“I grew up in rural Ireland in a Catholic family. I was a deeply religious child who prayed daily and loved to read about saints, especially female saints. I dreamed about being a saint myself when I grew up; preferably one who was martyred for her beliefs. Frustrations with the Church’s rules arose in my teenage years, I didn’t question my faith, but the seeds of doubt were sown. In 1970, I married my first love and was disturbed to learn that he was an atheist. I prayed for him every Sunday at Mass. The world of non-belief seemed quite scary to me, but as time went by, I became more loosely connected to my religion and one Sunday, I impulsively decided to not go to mass for the first time in my life. Later, I was worried that God would punish me, but nothing actually happened. There was no thunderbolt from the heavens. After that, I never set foot in a Dublin church again. I would say it took a good decade to rid myself of the baggage and the residues of catholic guilt still remain and flare up from time to time. I became a mother in 1974 and at 10 months old discovered that my son was profoundly deaf and on the spectrum. In 1976, two years later, my marriage ended, and I moved to London with my son. This should’ve dawned on me as the thunderbolt I was waiting for, but I found myself in an environment where nobody was interested in religion. Nobody carried the baggage of a guilt-laden Catholic upbringing. It seemed like freedom to me. Thoughts of divine retribution for my non-belief creep into my mind from time to time but I have learnt that guilt is a monster which is slow to expel.”
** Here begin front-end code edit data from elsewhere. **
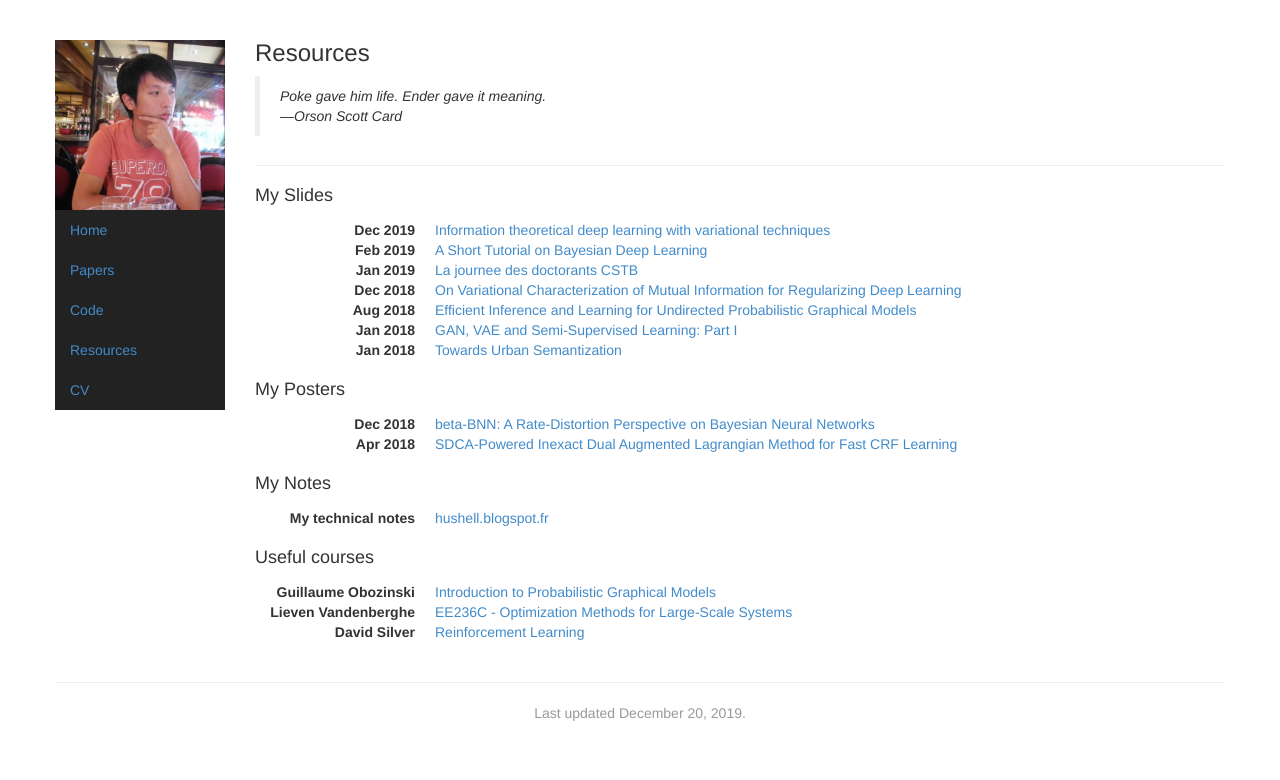
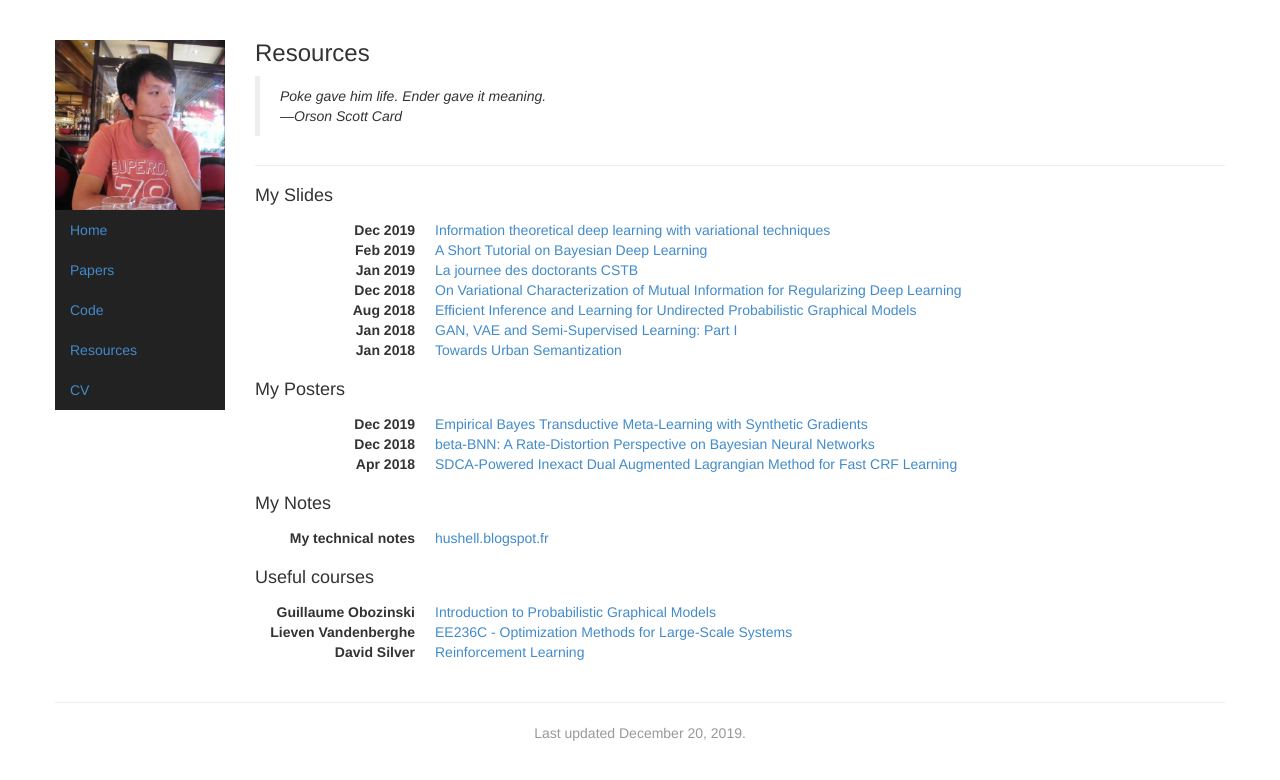
Before and after one commit to hushell/hushell.github.io, a Jekyll site: the page built from personal.html, in a window 1280 px wide. Shown: the top 780 px of the page. Built offline with Jekyll 4.4.1, drawn with Linux system fonts in a browser that asks for light colours.

Commit message:
add sib poster

```diff
--- a/personal.html
+++ b/personal.html
@@ -21,6 +21,7 @@ picture: paris
 </dl>
 <h4>My Posters</h4>
 <dl class="dl-horizontal">
+    <dt>Dec 2019</dt><dd><a href="papers/sib_poster.pdf">Empirical Bayes Transductive Meta-Learning with Synthetic Gradients</a></dd>
     <dt>Dec 2018</dt><dd><a href="papers/bbnn_poster.pdf">beta-BNN: A Rate-Distortion Perspective on Bayesian Neural Networks</a></dd>
     <dt>Apr 2018</dt><dd><a href="papers/aistats_poster.pdf">SDCA-Powered Inexact Dual Augmented Lagrangian Method for Fast CRF Learning</a></dd>
 </dl>
```
Also changed, not shown: 1 other file.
This series was highlighted by the South Dublin Libraries supporting marginalized people living in the South Dublin Council area.